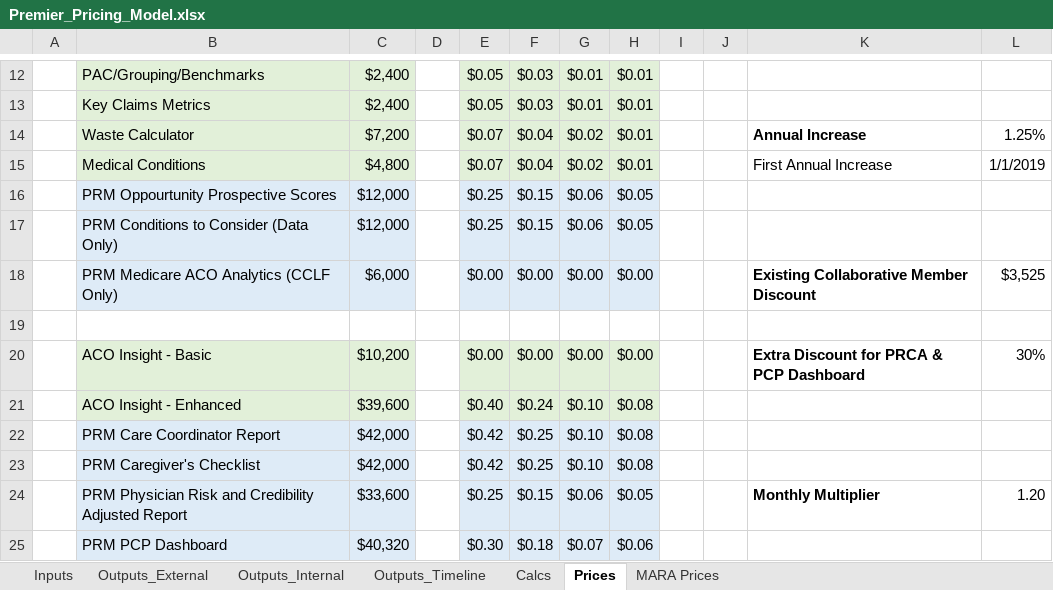
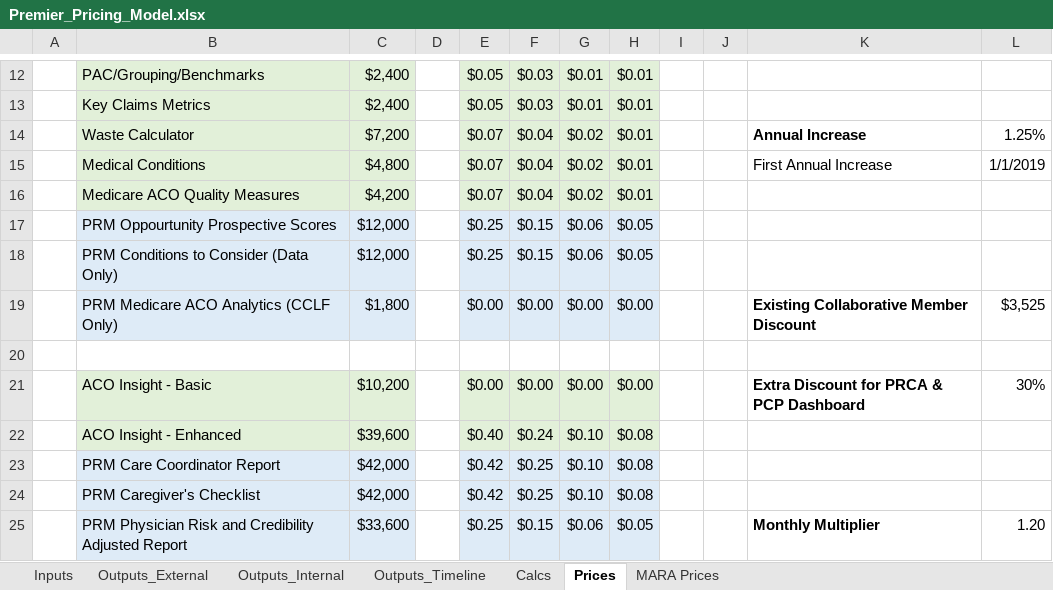
Before and after one commit to Milliman-PRM/client-and-project-documentation, an Excel workbook: 0273NYP - New York Premier/Premier_Pricing_Model.xlsx, sheet Prices, drawn as a sheet; only a part is shown, gaps mark what is left out; the shorter side is filled out with more unchanged rows; values as stored, in another font and other column widths than the file's, no borders; addresses are those after the commit; the diff names each change by its address in the sheet, - before the commit and + after, or states it on an @@ line.

```diff
--- a/0273NYP - New York Premier/Premier_Pricing_Model.xlsx (sheet Prices)
+++ b/0273NYP - New York Premier/Premier_Pricing_Model.xlsx (sheet Prices)
+row 16:  | Medicare ACO Quality Measures | $4,200 |  | $0.07 | $0.04 | $0.02 | $0.01
-C19: $6,000
+C19: $1,800
```
Also changed, not shown: sheet Outputs_Timeline, sheet Outputs_Internal, sheet Calcs, formulas that keep their value.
-------------------------
[WHAT YOU ARE ASKED TO DO] Report each line in the data that holds the word "xlsx".

[TASK OUTPUT]
Before and after one commit to Milliman-PRM/client-and-project-documentation, an Excel workbook: 0273NYP - New York Premier/Premier_Pricing_Model.xlsx, sheet Prices, drawn as a sheet; only a part is shown, gaps mark what is left out; the shorter side is filled out with more unchanged rows; values as stored, in another font and other column widths than the file's, no borders; addresses are those after the commit; the diff names each change by its address in the sheet, - before the commit and + after, or states it on an @@ line.
--- a/0273NYP - New York Premier/Premier_Pricing_Model.xlsx (sheet Prices)
+++ b/0273NYP - New York Premier/Premier_Pricing_Model.xlsx (sheet Prices)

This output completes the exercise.